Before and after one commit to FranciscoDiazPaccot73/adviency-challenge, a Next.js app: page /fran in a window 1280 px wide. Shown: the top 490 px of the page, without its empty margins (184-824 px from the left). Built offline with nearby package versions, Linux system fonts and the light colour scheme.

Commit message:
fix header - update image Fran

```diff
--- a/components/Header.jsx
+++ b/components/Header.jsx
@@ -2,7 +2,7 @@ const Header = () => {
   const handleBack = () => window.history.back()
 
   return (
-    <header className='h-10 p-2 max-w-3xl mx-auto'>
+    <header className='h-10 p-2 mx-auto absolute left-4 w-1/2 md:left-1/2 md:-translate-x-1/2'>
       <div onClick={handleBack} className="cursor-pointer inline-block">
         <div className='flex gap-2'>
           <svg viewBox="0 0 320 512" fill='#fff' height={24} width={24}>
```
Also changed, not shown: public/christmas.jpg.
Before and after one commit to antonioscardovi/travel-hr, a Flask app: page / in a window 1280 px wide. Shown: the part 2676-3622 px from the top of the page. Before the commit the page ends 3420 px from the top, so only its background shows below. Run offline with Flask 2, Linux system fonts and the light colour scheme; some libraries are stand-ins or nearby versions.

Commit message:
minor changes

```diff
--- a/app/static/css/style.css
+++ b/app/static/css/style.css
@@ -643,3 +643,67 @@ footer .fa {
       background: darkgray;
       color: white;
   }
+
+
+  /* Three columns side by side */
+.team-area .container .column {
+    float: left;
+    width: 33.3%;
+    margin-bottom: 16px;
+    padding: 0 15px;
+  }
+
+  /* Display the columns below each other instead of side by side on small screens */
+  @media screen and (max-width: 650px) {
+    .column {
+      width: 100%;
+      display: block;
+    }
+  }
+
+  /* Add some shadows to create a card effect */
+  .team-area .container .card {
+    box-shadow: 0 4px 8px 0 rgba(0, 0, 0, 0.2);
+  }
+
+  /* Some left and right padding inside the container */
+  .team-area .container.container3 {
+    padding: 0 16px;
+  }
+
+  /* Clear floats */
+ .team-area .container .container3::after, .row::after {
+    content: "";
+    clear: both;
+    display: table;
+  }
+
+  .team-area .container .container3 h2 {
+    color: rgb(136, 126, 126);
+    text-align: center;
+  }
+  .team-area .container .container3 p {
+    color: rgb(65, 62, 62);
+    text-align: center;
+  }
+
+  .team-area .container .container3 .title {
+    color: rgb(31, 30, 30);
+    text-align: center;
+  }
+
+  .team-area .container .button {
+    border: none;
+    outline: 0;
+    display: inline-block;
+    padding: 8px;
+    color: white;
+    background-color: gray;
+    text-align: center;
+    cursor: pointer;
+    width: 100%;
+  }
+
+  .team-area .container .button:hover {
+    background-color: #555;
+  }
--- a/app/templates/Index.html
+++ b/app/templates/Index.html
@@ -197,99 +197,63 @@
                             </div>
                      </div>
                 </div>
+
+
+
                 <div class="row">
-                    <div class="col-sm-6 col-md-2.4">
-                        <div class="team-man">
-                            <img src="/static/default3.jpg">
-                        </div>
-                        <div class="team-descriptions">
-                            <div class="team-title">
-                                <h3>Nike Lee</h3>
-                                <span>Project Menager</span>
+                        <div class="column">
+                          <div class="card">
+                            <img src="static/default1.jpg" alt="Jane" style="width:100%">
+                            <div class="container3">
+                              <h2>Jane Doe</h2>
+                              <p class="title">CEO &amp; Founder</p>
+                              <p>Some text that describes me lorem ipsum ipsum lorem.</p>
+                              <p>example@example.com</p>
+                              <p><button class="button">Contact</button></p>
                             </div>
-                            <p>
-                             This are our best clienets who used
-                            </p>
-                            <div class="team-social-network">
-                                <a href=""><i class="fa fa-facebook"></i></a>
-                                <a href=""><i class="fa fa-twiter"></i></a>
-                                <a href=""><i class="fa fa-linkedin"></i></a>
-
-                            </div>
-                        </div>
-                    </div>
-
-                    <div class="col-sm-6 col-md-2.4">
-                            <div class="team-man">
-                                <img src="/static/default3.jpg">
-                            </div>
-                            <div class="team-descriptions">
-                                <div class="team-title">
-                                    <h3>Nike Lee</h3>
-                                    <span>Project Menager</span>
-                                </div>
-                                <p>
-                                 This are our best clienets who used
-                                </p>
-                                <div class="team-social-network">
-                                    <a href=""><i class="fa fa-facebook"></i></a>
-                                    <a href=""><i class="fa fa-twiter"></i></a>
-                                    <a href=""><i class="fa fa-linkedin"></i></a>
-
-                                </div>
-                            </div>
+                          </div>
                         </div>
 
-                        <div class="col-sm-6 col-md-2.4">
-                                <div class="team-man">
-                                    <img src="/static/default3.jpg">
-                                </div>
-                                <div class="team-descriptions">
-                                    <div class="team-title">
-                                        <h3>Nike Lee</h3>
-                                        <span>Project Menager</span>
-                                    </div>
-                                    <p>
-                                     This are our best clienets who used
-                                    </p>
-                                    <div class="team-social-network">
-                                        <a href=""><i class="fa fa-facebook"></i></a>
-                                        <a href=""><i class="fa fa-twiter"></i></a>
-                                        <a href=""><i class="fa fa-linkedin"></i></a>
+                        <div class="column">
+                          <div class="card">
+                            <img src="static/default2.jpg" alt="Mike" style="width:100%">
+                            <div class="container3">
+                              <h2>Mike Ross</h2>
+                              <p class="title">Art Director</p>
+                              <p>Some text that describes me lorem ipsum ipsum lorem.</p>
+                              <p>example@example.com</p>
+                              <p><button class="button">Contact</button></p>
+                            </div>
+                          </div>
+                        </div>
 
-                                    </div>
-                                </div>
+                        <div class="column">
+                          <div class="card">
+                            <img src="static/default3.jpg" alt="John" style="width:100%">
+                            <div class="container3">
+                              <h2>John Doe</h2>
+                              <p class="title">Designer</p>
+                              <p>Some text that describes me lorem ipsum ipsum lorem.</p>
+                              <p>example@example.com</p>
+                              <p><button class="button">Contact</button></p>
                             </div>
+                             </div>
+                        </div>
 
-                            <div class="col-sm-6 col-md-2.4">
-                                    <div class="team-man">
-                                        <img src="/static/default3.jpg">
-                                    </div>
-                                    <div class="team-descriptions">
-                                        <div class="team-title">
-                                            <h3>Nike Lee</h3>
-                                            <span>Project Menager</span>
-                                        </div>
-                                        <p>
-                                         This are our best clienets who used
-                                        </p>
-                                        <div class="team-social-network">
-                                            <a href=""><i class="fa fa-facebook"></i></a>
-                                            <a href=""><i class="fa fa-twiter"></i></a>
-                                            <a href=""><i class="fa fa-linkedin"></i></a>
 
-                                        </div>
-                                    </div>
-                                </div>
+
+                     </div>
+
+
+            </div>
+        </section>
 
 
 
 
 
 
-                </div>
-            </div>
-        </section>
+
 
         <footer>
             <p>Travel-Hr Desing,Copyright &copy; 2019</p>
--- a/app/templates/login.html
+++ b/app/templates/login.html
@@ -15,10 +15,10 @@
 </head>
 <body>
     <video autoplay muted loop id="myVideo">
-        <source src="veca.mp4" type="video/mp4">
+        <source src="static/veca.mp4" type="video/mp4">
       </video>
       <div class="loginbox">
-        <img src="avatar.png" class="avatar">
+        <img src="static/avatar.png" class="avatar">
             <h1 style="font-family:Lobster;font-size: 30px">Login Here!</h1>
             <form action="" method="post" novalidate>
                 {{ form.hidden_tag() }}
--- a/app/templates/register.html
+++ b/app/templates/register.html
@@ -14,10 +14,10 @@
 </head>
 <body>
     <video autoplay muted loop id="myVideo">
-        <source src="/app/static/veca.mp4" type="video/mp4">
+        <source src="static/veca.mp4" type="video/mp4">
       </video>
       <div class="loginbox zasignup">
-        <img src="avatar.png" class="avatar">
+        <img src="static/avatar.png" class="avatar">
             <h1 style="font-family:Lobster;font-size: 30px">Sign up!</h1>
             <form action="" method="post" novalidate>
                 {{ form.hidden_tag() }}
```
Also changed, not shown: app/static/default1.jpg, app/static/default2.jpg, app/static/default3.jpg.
_____
■ **WHAT IS BEING ASKED**
What belongs in the answer is each line of the listing that contains the word "style".

■ **PROBLEM SOLUTION**
--- a/app/static/css/style.css
+++ b/app/static/css/style.css
+                            <img src="static/default1.jpg" alt="Jane" style="width:100%">
+                            <img src="static/default2.jpg" alt="Mike" style="width:100%">
+                            <img src="static/default3.jpg" alt="John" style="width:100%">
             <h1 style="font-family:Lobster;font-size: 30px">Login Here!</h1>
             <h1 style="font-family:Lobster;font-size: 30px">Sign up!</h1>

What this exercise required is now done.